I wonder how much of what we write comes from people we’ve met over the years, or family members. One of my grandmothers used to kick her leg in the air when she was in her 80s and say, “Look, kid.” My grandfather would get upset because I didn’t want to kiss him. He chewed and spit tobacco and had a stained mustache. My dad’s family cussed when playing cards. Grandpa would roll his beer bottle on the floor and yell to my grandmother to get him another beer.

My other grandmother was from Croatia and sometimes made us hide when people came to the door, because she feared they were gypsies. Later in life I learned we did have gypsies that hung out not far from Grandma’s house. But at the age of 5 or 6, I didn’t believe her. She made us kids hide behind the couch. I also learned her fear was valid. Gypsies in Croatia are known for kidnapping children. And by the way, Grandma could cuss in Croatian, but we kids didn’t know what she said, only that our mothers told us those were bad words and not to repeat them.

I guess my question is, to cuss or not cuss? And which type of writing do you use profanity in and what books do we leave out those words?

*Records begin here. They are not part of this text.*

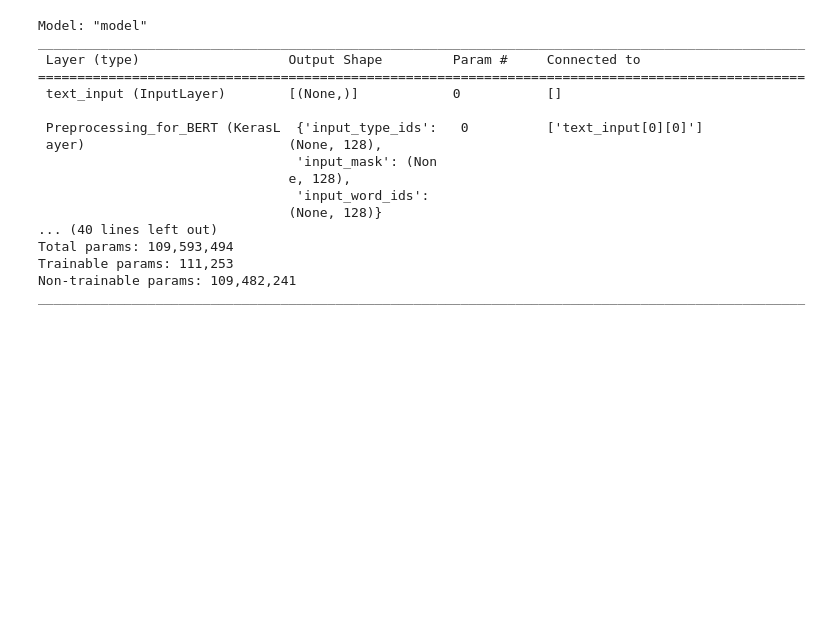
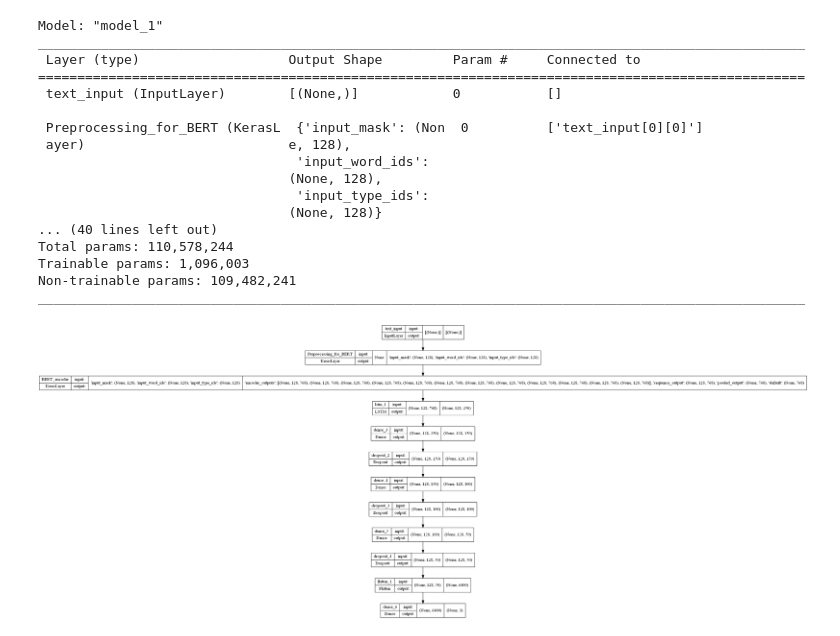
Before and after one commit to Research-Recruit-AI-SLIIT/Research-Codebase, a Jupyter notebook: Knowledge and Attitude Evaluation/Mindset Evaluation/mindsetevaluation.ipynb, the cells around one changed output. Saved outputs shown, nothing was run; the diff lists cells and outputs as text; code cells hidden in the pictures; blank space fills up the shorter version.

```diff
--- a/Knowledge and Attitude Evaluation/Mindset Evaluation/mindsetevaluation.ipynb
+++ b/Knowledge and Attitude Evaluation/Mindset Evaluation/mindsetevaluation.ipynb
@@ -72,11 +72,11 @@ preprocessing_layer = hub.KerasLayer(tfhub_prepocess, name='Preprocessing_for_BE
 encoder_inputs = preprocessing_layer(text_input)
 encoder = hub.KerasLayer(tfhub_encoder, trainable=False, name='BERT_encoder')
 outputs = encoder(encoder_inputs)
-x = keras.layers.Dropout(0.2)(outputs['sequence_output'])
+x = keras.layers.LSTM(250, return_sequences=True)(outputs['sequence_output'])
+x = keras.layers.Dense(150, activation='relu')(x)
+x = keras.layers.Dropout(0.2)(x)
 x = keras.layers.Dense(100, activation='relu')(x)
 x = keras.layers.Dropout(0.2)(x)
-x = keras.layers.Dense(100, activation='relu')(x)
-x = keras.layers.Dropout(0.3)(x)
 x = keras.layers.Dense(50, activation='relu')(x)
 x = keras.layers.Dropout(0.35)(x)
 x = keras.layers.Flatten()(x)
@@ -87,23 +87,28 @@ model.compile(optimizer='adam',
                 metrics=['accuracy'])
 model.summary()
 # %% [output]
-Model: "model"
+Model: "model_1"
 __________________________________________________________________________________________________
  Layer (type)                   Output Shape         Param #     Connected to
 ==================================================================================================
  text_input (InputLayer)        [(None,)]            0           []
 
- Preprocessing_for_BERT (KerasL  {'input_type_ids':   0          ['text_input[0][0]']
- ayer)                          (None, 128),
-                                 'input_mask': (Non
-                                e, 128),
+ Preprocessing_for_BERT (KerasL  {'input_mask': (Non  0          ['text_input[0][0]']
+ ayer)                          e, 128),
                                  'input_word_ids':
+                                (None, 128),
+                                 'input_type_ids':
                                 (None, 128)}
 ... (40 lines left out)
-Total params: 109,593,494
-Trainable params: 111,253
+Total params: 110,578,244
+Trainable params: 1,096,003
 Non-trainable params: 109,482,241
 __________________________________________________________________________________________________
+# %%
+from keras.utils.vis_utils import plot_model
+plot_model(model, to_file='./Model Output/model3_structure.png', show_shapes=True)
+# %% [output]
+[figure, added]
 # %%
 epochs = 50
 history = model.fit(train_ds,
```
Also changed, not shown: parts of 7 cells of this notebook, 6 other files.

Although I love reading a cosy novel, I’m afraid one of my characters might just slip up and be naughty. Guess I better pass on writing them.


Pauline Alldred said...

I don't write cosies but I think if cussing is part of a character's language pattern,then they should cuss whaever subgenre they appear in.

As far as little older ladies cussing goes, as an RN I've heard language come out of the mouths of revered grandmothers that young sailors haven't yet learned.

Representing the true speech of a character doesn't mean an author believes everyone should cuss.

Warren Bull said...

My novel, Abraham Lincoln for the Defense was popular with the over 80 crowd, a growing demographic group, because of the lack of cursing. I didn't plan it that way. It's jut how the particular characters talked.

E. B. Davis said...

In general, I really notice when characters swear in books, not that it is inappropriate if characters are to be authentic. So far, I have one character that swears in my current WIP. His swearing isn't extrememly foul. But the character himself is so foul, little else is needed.

Lorna said...

Whether there's cussing or not, I believe it depends on the genre. That's why I probably couldn't write inspirational (grin). I also think if the writer is not comfortable with doing it, it will not sound natural in the story. So I say, if the genre and/or story calls for it, and you as the writer can flow it into the story, then what the hell - do it! Lorna